# [Exercise details]
Please reproduce the entries in full. Keep every character the same.

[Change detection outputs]
"""

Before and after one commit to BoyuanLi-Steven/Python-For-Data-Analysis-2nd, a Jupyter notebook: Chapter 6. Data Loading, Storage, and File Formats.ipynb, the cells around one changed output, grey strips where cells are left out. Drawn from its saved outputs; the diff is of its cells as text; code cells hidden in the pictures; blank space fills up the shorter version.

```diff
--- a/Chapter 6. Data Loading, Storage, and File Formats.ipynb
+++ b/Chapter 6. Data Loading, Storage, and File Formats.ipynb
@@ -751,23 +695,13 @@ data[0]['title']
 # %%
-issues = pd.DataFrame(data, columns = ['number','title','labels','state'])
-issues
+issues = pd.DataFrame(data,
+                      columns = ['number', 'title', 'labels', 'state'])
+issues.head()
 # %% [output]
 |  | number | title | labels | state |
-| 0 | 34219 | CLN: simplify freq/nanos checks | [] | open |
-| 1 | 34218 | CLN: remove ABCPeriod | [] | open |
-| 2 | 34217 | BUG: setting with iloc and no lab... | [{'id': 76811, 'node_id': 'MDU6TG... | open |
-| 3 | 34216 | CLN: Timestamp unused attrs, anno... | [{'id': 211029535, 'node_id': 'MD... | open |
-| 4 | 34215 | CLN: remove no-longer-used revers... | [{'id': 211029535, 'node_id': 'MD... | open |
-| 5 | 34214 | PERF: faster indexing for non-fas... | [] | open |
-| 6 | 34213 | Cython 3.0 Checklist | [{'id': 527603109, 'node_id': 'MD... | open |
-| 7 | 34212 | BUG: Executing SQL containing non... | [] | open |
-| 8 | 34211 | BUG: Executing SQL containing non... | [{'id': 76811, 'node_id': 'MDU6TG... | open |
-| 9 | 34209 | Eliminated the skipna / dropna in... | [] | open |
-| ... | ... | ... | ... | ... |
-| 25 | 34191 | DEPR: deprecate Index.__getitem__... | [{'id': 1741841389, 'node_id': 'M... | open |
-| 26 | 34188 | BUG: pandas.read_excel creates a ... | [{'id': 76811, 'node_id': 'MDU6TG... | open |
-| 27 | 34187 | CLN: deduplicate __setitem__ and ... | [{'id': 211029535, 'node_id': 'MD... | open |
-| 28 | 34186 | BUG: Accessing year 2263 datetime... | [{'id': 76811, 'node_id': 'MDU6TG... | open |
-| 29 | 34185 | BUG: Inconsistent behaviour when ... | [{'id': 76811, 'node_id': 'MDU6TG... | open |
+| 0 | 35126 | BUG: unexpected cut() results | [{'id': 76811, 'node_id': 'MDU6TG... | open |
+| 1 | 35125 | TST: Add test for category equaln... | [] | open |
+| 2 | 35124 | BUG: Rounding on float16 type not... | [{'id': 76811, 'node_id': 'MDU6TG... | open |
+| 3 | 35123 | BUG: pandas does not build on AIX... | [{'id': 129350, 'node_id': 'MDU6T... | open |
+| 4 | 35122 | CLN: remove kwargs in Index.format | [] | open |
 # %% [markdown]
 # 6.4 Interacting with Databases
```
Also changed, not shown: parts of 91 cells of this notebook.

"""

# [Exercise solution]
Before and after one commit to BoyuanLi-Steven/Python-For-Data-Analysis-2nd, a Jupyter notebook: Chapter 6. Data Loading, Storage, and File Formats.ipynb, the cells around one changed output, grey strips where cells are left out. Drawn from its saved outputs; the diff is of its cells as text; code cells hidden in the pictures; blank space fills up the shorter version.

```diff
--- a/Chapter 6. Data Loading, Storage, and File Formats.ipynb
+++ b/Chapter 6. Data Loading, Storage, and File Formats.ipynb
@@ -751,23 +695,13 @@ data[0]['title']
 # %%
-issues = pd.DataFrame(data, columns = ['number','title','labels','state'])
-issues
+issues = pd.DataFrame(data,
+                      columns = ['number', 'title', 'labels', 'state'])
+issues.head()
 # %% [output]
 |  | number | title | labels | state |
-| 0 | 34219 | CLN: simplify freq/nanos checks | [] | open |
-| 1 | 34218 | CLN: remove ABCPeriod | [] | open |
-| 2 | 34217 | BUG: setting with iloc and no lab... | [{'id': 76811, 'node_id': 'MDU6TG... | open |
-| 3 | 34216 | CLN: Timestamp unused attrs, anno... | [{'id': 211029535, 'node_id': 'MD... | open |
-| 4 | 34215 | CLN: remove no-longer-used revers... | [{'id': 211029535, 'node_id': 'MD... | open |
-| 5 | 34214 | PERF: faster indexing for non-fas... | [] | open |
-| 6 | 34213 | Cython 3.0 Checklist | [{'id': 527603109, 'node_id': 'MD... | open |
-| 7 | 34212 | BUG: Executing SQL containing non... | [] | open |
-| 8 | 34211 | BUG: Executing SQL containing non... | [{'id': 76811, 'node_id': 'MDU6TG... | open |
-| 9 | 34209 | Eliminated the skipna / dropna in... | [] | open |
-| ... | ... | ... | ... | ... |
-| 25 | 34191 | DEPR: deprecate Index.__getitem__... | [{'id': 1741841389, 'node_id': 'M... | open |
-| 26 | 34188 | BUG: pandas.read_excel creates a ... | [{'id': 76811, 'node_id': 'MDU6TG... | open |
-| 27 | 34187 | CLN: deduplicate __setitem__ and ... | [{'id': 211029535, 'node_id': 'MD... | open |
-| 28 | 34186 | BUG: Accessing year 2263 datetime... | [{'id': 76811, 'node_id': 'MDU6TG... | open |
-| 29 | 34185 | BUG: Inconsistent behaviour when ... | [{'id': 76811, 'node_id': 'MDU6TG... | open |
+| 0 | 35126 | BUG: unexpected cut() results | [{'id': 76811, 'node_id': 'MDU6TG... | open |
+| 1 | 35125 | TST: Add test for category equaln... | [] | open |
+| 2 | 35124 | BUG: Rounding on float16 type not... | [{'id': 76811, 'node_id': 'MDU6TG... | open |
+| 3 | 35123 | BUG: pandas does not build on AIX... | [{'id': 129350, 'node_id': 'MDU6T... | open |
+| 4 | 35122 | CLN: remove kwargs in Index.format | [] | open |
 # %% [markdown]
 # 6.4 Interacting with Databases
```
Also changed, not shown: parts of 91 cells of this notebook.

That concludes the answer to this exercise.